Two more houses began construction at Curve Lake First Nation, north of Peterborough, Ont., on Friday afternoon, with Nadjiwon and other community leaders hopeful the efforts lead to improved conditions.
The idea for the housing project for the Chippewas of the Nawash Unceded First Nation, an Ojibwe community 60 kilometres north of Owen Sound, Ont., came in 2015 when Donna Akiwenzie’s home was condemned and torn down.
The widow, who has since been living with members of the community, serves as the primary caregiver for her granddaughter and needed help to find a new home while her son worked out of province.
A former band council member reached out to the Grey-Bruce region Habitat for Humanity and invited them to tour the reserve. The charity then entered negotiations with Nadjiwon and his council before signing a memorandum of understanding.
“We want to make this a very successful venture. A lot will depend on the success of this first pilot project,” said Nadjiwon. “We’ve been reading between the lines, the more successful the project, the more likely it is we’ll have another build.”
Housing for Indigenous people is a complicated issue because of the diverse range of First Nations experiences. Building a house on a reserve presents different challenges than providing housing in an urban centre. A fly-in reserve has more logistical hurdles than one like Nawash that is relatively close to a city.
Habitat for Humanity estimates it costs twice as much to build a new home in a remote community because of shipping costs, more expensive materials and difficulty finding donations, volunteers and tradespeople.
The charity began its Indigenous Housing Program a decade ago but it has picked up steam it in the past two years, with houses being built at Tobique First Nation outside of Fredericton, and Gift Lake Métis Settlement in northern Alberta, in addition to the projects at Nawash, Curve Lake.
“When you look at what we’re doing relative to the need and the backlog, it’s small,” said Peter De Barros, vice-president of government relations for Habitat for Humanity. “That’s why we need investments from the government to help ramp up what we’re doing.
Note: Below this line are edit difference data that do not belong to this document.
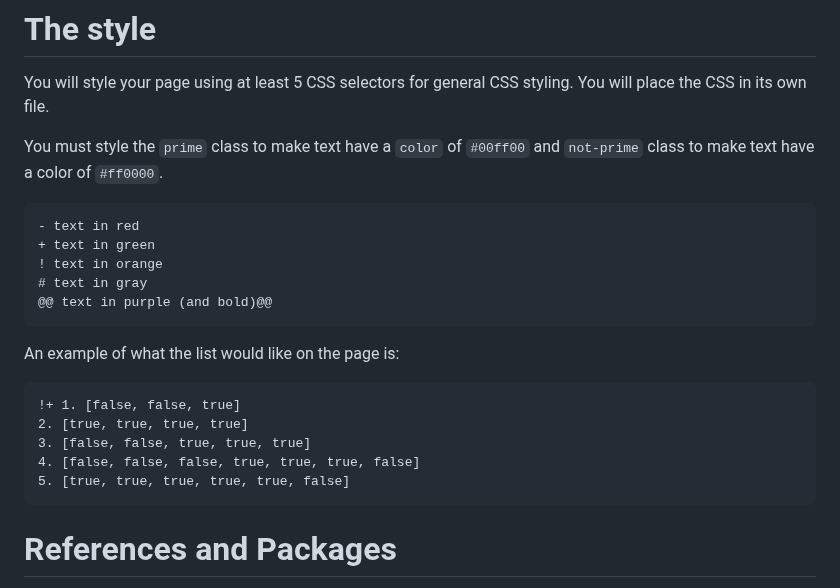
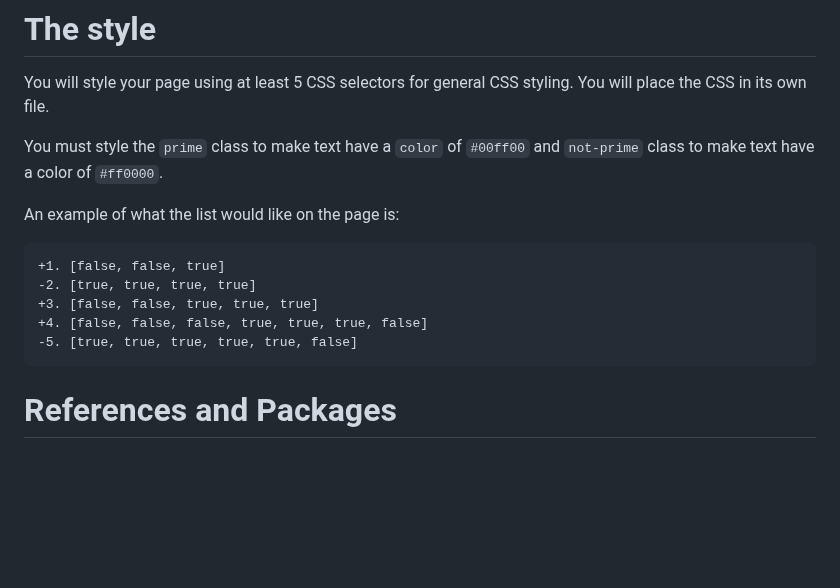
Before and after one commit to IHsuanHu/CS-546, a Markdown page: Lab9_stub/Description.md, the part around the change. Rendered like a GitHub page; blank space fills up the shorter version.

````diff
--- a/Lab9_stub/Description.md
+++ b/Lab9_stub/Description.md
@@ -46,20 +46,14 @@ You will style your page using at least 5 CSS selectors for general CSS styling.
 
 You must style the ```prime``` class to make text have a ```color``` of ```#00ff00``` and ```not-prime``` class to make text have a color of ```#ff0000```.
 
-```diff
-- text in red
-+ text in green
-! text in orange
-# text in gray
-@@ text in purple (and bold)@@
-```
+
 An example of what the list would like on the page is:
 ```diff
-!+ 1. [false, false, true]
-2. [true, true, true, true]
-3. [false, false, true, true, true]
-4. [false, false, false, true, true, true, false]
-5. [true, true, true, true, true, false]
++1. [false, false, true]
+-2. [true, true, true, true]
++3. [false, false, true, true, true]
++4. [false, false, false, true, true, true, false]
+-5. [true, true, true, true, true, false]
 ```
 # References and Packages
 Basic CSS info can easily be referenced in the [MDN CSS tutorial](https://developer.mozilla.org/en-US/docs/Web/Guide/CSS/Getting_started).
````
We know the program is successful.
“If you’re going to start to deal with the backlog of Indigenous housing and poor housing conditions, you have to start somewhere.”
Habitat for Humanity has created an advisory board with representatives from the Assembly of First Nations, Métis National Council and Inuit Tapiriit Kanatami. The goal is to collaborate with First Nations communities and have them determine their needs and then try and meet them.
Part of that is holding workshops in Indigenous communities that teach building and maintenance skills to create self-sufficiency in remote reserves.
Habitat for Humanity also built an elders lodge at Flying Dust First Nation near Meadow Lake, Sask., and is planning to retrofit 10 houses in Pikangikum First Nation, about 500 kilometres north of Thunder Bay, Ont., with running water and sanitation because that was the community’s most pressing housing need.
Nadjiwon said he’s impressed with Habitat for Humanity’s efforts with the Chippewas of Nawash Unceded First Nation so far.
“I would definitely give it a high grade,” said Nadjiwon. “They’re very thorough. They’re represented by designers, by their funders, they’re very well organized.”